“They shall know that there has been a prophet among them.” This is the key. Having a prophet among them is to realize that God has been among them even when they went away from God and were engaged in their evil ways. Their sins, betrayal, and evil ways did not deter God from being there continually reminding them right from wrong, love from hate. As was mentioned earlier, the Church and its people have done evil beyond imagining. That does not mean that Christ left us. Christ has been always with us since the resurrection. He kept reminding us that God’s love is unconditional and in grace we are constantly called back to God’s ways.

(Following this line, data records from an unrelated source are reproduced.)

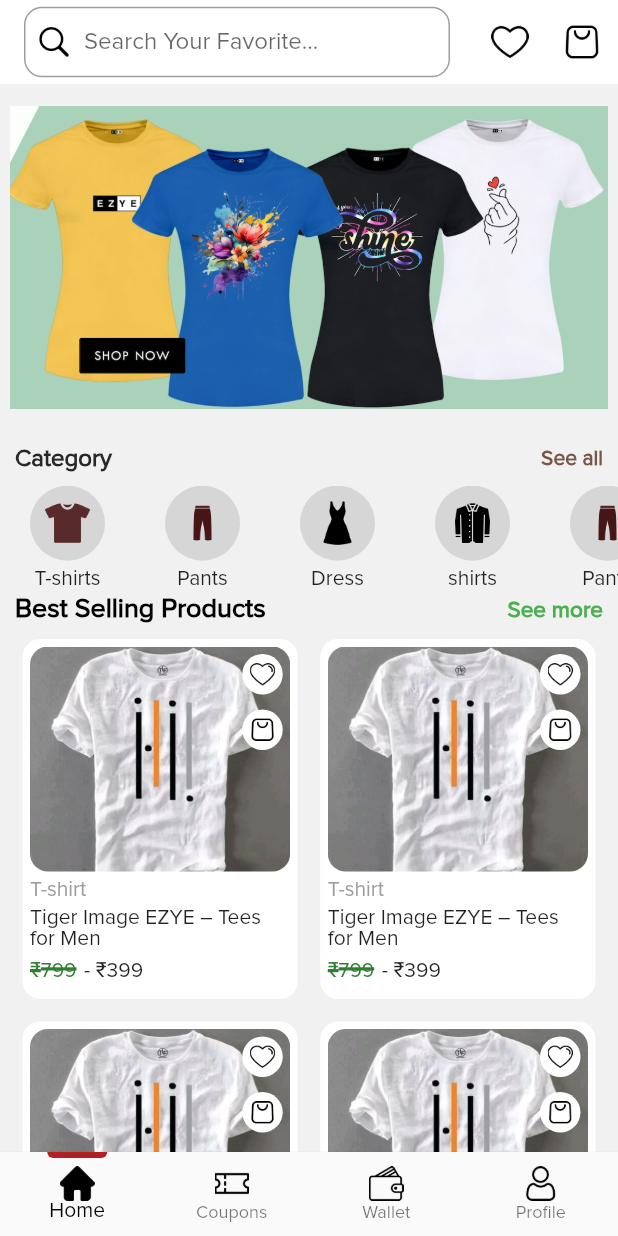
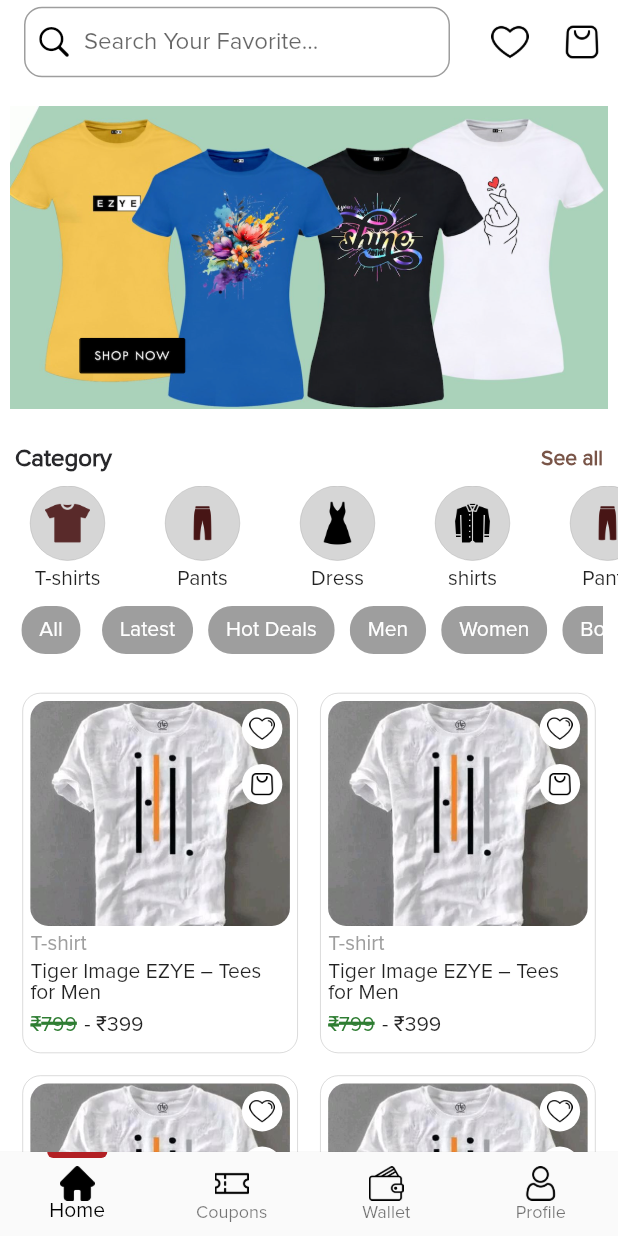
Before and after one commit to Digital-Spike/ezye, a Flutter app: the screen it shows after launch, after a tap on "LOGIN", on a phone screen of 412 x 824 dp. Run offline on Flutter 3.47's test engine with Material 2 defaults, Android fonts, the phone set to English and light mode, and no system bars; drawn by our look-alikes of carousel_slider; our stand-ins replace dotted_border, firebase_core, flutter_rating_bar, flutter_slidable, im_stepper, intl_phone_field and 2 more; missing offline and left inert: ticket_widget; accounts and stored records are empty.

Commit message:
sub category added

```diff
--- a/lib/custom_widgets/multiselectchoicechip_widget.dart
+++ b/lib/custom_widgets/multiselectchoicechip_widget.dart
@@ -1,3 +1,4 @@
+import 'package:ezys/custom_widgets/constants.dart';
 import 'package:flutter/material.dart';
 
 class MultiSelectChoiceChips extends StatefulWidget {
@@ -31,8 +32,10 @@ class _MultiSelectChoiceChipsState extends State<MultiSelectChoiceChips> {
       spacing: 10,
       children: widget.options.map((option) {
         return ChoiceChip(
-          selectedColor: Colors.blueGrey,
-          backgroundColor: Colors.grey,
+          showCheckmark: true,
+          checkmarkColor: Colors.white,
+          selectedColor: buttonColor,
+          backgroundColor: Colors.grey[500],
           label: Text(
             option,
             style: TextStyle(color: Colors.white),
--- /dev/null
+++ b/lib/custom_widgets/persistentheader.dart
@@ -0,0 +1,32 @@
+import 'package:flutter/material.dart';
+class PersistentHeader extends SliverPersistentHeaderDelegate {
+  final Widget widget;
+
+  PersistentHeader({required this.widget});
+
+  @override
+  Widget build(
+      BuildContext context, double shrinkOffset, bool overlapsContent) {
+    return Container(
+      width: double.infinity,
+      height: 56.0,
+      child: Card(
+        margin: EdgeInsets.all(0),
+        color: Colors.white,
+        elevation: 0,
+        child: Center(child: widget),
+      ),
+    );
+  }
+
+  @override
+  double get maxExtent => 56.0;
+
+  @override
+  double get minExtent => 56.0;
+
+  @override
+  bool shouldRebuild(SliverPersistentHeaderDelegate oldDelegate) {
+    return true;
+  }
+}
--- a/lib/custom_widgets/profile_button.dart
+++ b/lib/custom_widgets/profile_button.dart
@@ -23,7 +23,7 @@ class CustomButton extends StatelessWidget {
     return TextButton(
       onPressed: onPressed,
       style: TextButton.styleFrom(
-        minimumSize: Size(double.infinity, 48),
+        minimumSize: Size(double.infinity, 50),
         elevation: 0,
         backgroundColor: Colors.white,
         shape: RoundedRectangleBorder(borderRadius: BorderRadius.circular(0)),
--- a/lib/homescreens/home_screen.dart
+++ b/lib/homescreens/home_screen.dart
@@ -1,4 +1,6 @@
 import 'package:ezys/custom_widgets/constants.dart';
+import 'package:ezys/custom_widgets/multiselectchoicechip_widget.dart';
+import 'package:ezys/custom_widgets/persistentheader.dart';
 import 'package:ezys/homescreens/cart_screen.dart';
 import 'package:ezys/homescreens/category_screen.dart';
 import 'package:ezys/homescreens/main_screen.dart';
@@ -16,6 +18,7 @@ class HomePage extends StatefulWidget {
 }
 
 class _HomePageState extends State<HomePage> {
+  List<String> subcategory = [];
   bool isLiked =false;
   final List<String> imgList = [
 
@@ -40,6 +43,16 @@ final List<String> imageNames = [
 
 
     // Add more image names corresponding to the URLs.
+  ];
+  final List<String> subCategories=[
+    'All',
+    'Latest',
+    'Hot Deals',
+    'Men',
+    'Women',
+    'Boys',
+    'Girls',
+
   ];
   @override
   Widget build(BuildContext context) {
@@ -91,38 +104,26 @@ final List<String> imageNames = [
               ))
         ],
       ),
-      mainChild: CustomScrollView(
+      mainChild: Container(
+        color: Colors.white,
+        child: CustomScrollView(
           slivers: [
             // sliver app bar
+
             SliverAppBar(
-          backgroundColor: const Color(0xfff1f1f2),
+            backgroundColor: Colors.white,
               elevation: 0,
               automaticallyImplyLeading: false,
-            expandedHeight: 360,
-            floating: false,
-            pinned: true,
-            stretch: true,
+              expandedHeight: 340,
+
+              pinned: false,
+
+              stretch: false,
               flexibleSpace: FlexibleSpaceBar(
                 titlePadding: EdgeInsets.symmetric(horizontal: 10, vertical: 0),
                 collapseMode: CollapseMode.parallax,
-              title: const Row(
-                mainAxisAlignment: MainAxisAlignment.spaceBetween,
-                children: [
-                  Text(
-                    "Best Selling Products",
-                    style: TextStyle(
-                        color: Colors.black,
-                        fontSize: 12,
-                        fontWeight: FontWeight.w600),
-                  ),
-                  Text(
-                    'See more',
-                    style: TextStyle(
-                        color: Colors.green,
-                        fontSize: 10,
-                        fontWeight: FontWeight.w600),
-                  )
-                ],
+                title:  Container(
+
               ),
                 background: Column(
                   children: [
@@ -180,6 +181,7 @@ final List<String> imageNames = [
                             height: 50,
                             width: 50,
                             decoration: BoxDecoration(
+                              border: Border.all(width: 0.25,color: Colors.grey),
                               color: Colors.grey[350],
                               shape: BoxShape.circle,
                               // image: DecorationImage(
@@ -205,6 +207,36 @@ final List<String> imageNames = [
               ),
             ),
             SliverPadding(
+              padding: const EdgeInsets.symmetric(horizontal: 10),
+              sliver: SliverPersistentHeader(
+                floating: true,
+                      pinned: true,
+                      delegate: PersistentHeader(
+                        widget: Container(
+                          width: double.infinity,
+                          child: ListView.builder(
+                            scrollDirection: Axis.horizontal,
+                            itemCount: 1,
+                            itemBuilder: (context, index) {
+                            return MultiSelectChoiceChips(options: ['All',
+                      'Latest',
+                      'Hot Deals',
+                      'Men',
+                      'Women',
+                      'Boys',
+                      'Girls',], onSelectionChanged:  (selectedOptions) {
+                                                      setState(() {
+                                                        subcategory = selectedOptions;
+                                                      });
+                                                    },);
+                          })
+                        ),
+                      ),
+                    ),
+            ),
+
+
+            SliverPadding(
               padding: EdgeInsets.symmetric(horizontal: 15, vertical: 10),
               sliver: SliverGrid.builder(
                   itemCount: 8,
@@ -219,7 +251,8 @@ final List<String> imageNames = [
                     return Container(
                       padding: EdgeInsets.all(5),
                       decoration: BoxDecoration(
-                      // border: Border.all(width: 0.25,color: Colors.grey),
+
+                         border: Border.all(width: 0.25,color: Colors.grey),
                         borderRadius: BorderRadius.circular(12),
                         color: Colors.white,
                         // image: DecorationImage(image: AssetImage('assets/image.jpeg'))
@@ -310,6 +343,7 @@ final List<String> imageNames = [
 
           ],
         ),
+      ),
     );
   }
 
--- a/lib/homescreens/main_screen.dart
+++ b/lib/homescreens/main_screen.dart
@@ -39,7 +39,7 @@ class _MainScreenState extends State<MainScreen> {
         children: [
               BottomNavigationBar(
               elevation: 1,
-              // backgroundColor: Color(0xffF5E6C2),
+
            selectedItemColor: Colors.black,
 
               currentIndex: _bottomNavIndex ?? 0,
--- a/lib/profilescreens/profile_screen.dart
+++ b/lib/profilescreens/profile_screen.dart
@@ -29,6 +29,7 @@ class _ProfilePageState extends State<ProfilePage> {
         ),
         mainChild: Container(
           color: Colors.white,
+          child: SingleChildScrollView(
             child: Column(
               mainAxisAlignment: MainAxisAlignment.spaceBetween,
               children: [
@@ -47,8 +48,8 @@ class _ProfilePageState extends State<ProfilePage> {
                       ),
                       Positioned(
                           bottom: 0,
-                        left: 210,
-                        right: 130,
+                          left: 200,
+                          right: 120,
                           child: Container(
                               padding: EdgeInsets.all(7),
                               decoration: BoxDecoration(
@@ -164,6 +165,7 @@ class _ProfilePageState extends State<ProfilePage> {
                     ),
               ],
             ),
+          ),
         ));
   }
 }
--- a/lib/splashscreen.dart
+++ b/lib/splashscreen.dart
@@ -28,8 +28,8 @@ class _SplashScreenState extends State<SplashScreen> {
       body: Center(
         child: Image.asset(
           'assets/Ezyelogo.png',
-          height: 350, // Adjust the height as needed
-          width: 300, // Adjust the width as needed
+          height: 180, // Adjust the height as needed
+          width: double.infinity, // Adjust the width as needed
         ),
       ),
     );
--- a/pubspec.yaml
+++ b/pubspec.yaml
@@ -47,6 +47,7 @@ dependencies:
   im_stepper: ^1.0.1+1
   http: ^1.1.0
   cached_network_image: ^3.2.3
+  flutter_sticky_header: ^0.6.5
 
 dev_dependencies:
   flutter_test:
```
Also changed, not shown: lib/homescreens/home.dart (added, +83 -0 lines), assets/Ezyelogo.png, pubspec.lock, 1 other file. Lines whose indentation alone changed are shown as unchanged.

Like Ezekiel being sent among his people, Christ sent his disciples, apostles, and servants to remind us that he has been with us and that we are to turn from our ways. By being present Christ became a witness to all wrongs and evil acts Christians committed. Yet, because he has stayed with this broken Church, Christ’s unconditional love has been present throughout history. To make this love reality in every moment of history, Christ has called and sent his servants so that everyone would know that Christ has always been in the world and has made his unconditional love available to all.

The church buildings that were burnt down this past week and many other church buildings that are still standing, signify to the world that Christ has been silently witnessing all that took place in this world including the atrocities caused by Christians. These buildings, empty or full, are the symbols of Christ’s witness in this world. In the same way, we, Christians, are called and sent into this world. Sadly many Christians continue to perpetuate evil and sin in this world with condemnations, delivering judgments, and perpetuating corruptions. However, there are those Christians who have been called and sent so that among all peoples, Christ, who invites all to participate and share in God’s unconditional love, has been in the world to witness, cry with, walk with, suffer alongside, and be present to those who have been harmed by the very churches and Christians who use his name to harm others. As this Christ with unconditional love continues in his ministry in the world, those who choose to follow him by denying themselves at his call are sent into the world in the same way God sends Ezekiel to the people of Israel in this passage.

Our task is to be Christ’s presence, sharing his unconditional love with all, witnessing both the good and evil that are being done through and by those who call themselves Christians, and continually being the true followers of Christ in our meekness, weakness, powerlessness, humbleness, gentleness like our Lord, always working as ones who boldly live out life of justice, peace, faith, hope, and love. This is our vocation. This is our calling in this world. Along with empty church buildings, we stand to point to Christ and his love for the world.


We have failed you often, O God. Yet, you call us back. We have done evil in this world, yet, in your grace, you forgive us when we repent. When we are mired in guilt, you reconcile us to God. God of faith, hope, and love, do not cease from calling us whom you will send into the world. Send us as your voice, your hand, your heart, and your wisdom. May the world come to know that you have not stopped loving the world in its hurt, pain, and anguish. In your Son’s name we pray. Amen.


Offering Prayer:
Out of much, we bring you little. Out of plenty, we offer to share very small amounts. In riches, we share modestly. Yet, these offerings are symbols of our love for you and for our neighbours. May you receive them as tokens that represent our faith, hope and love. Bless us in ways to continue your ministry in this world according to your unconditional love. Amen.

Hymn: I am gonna live so

I’m gonna live so God can use me anywhere, Lord, any time! (2X)
I’m gonna work so God can use me anywhere, Lord, any time! (2X)
I’m gonna pray so God can use me anywhere, Lord, any time! (2X)
I’m gonna sing so God can use me anywhere, Lord, any time! (2X)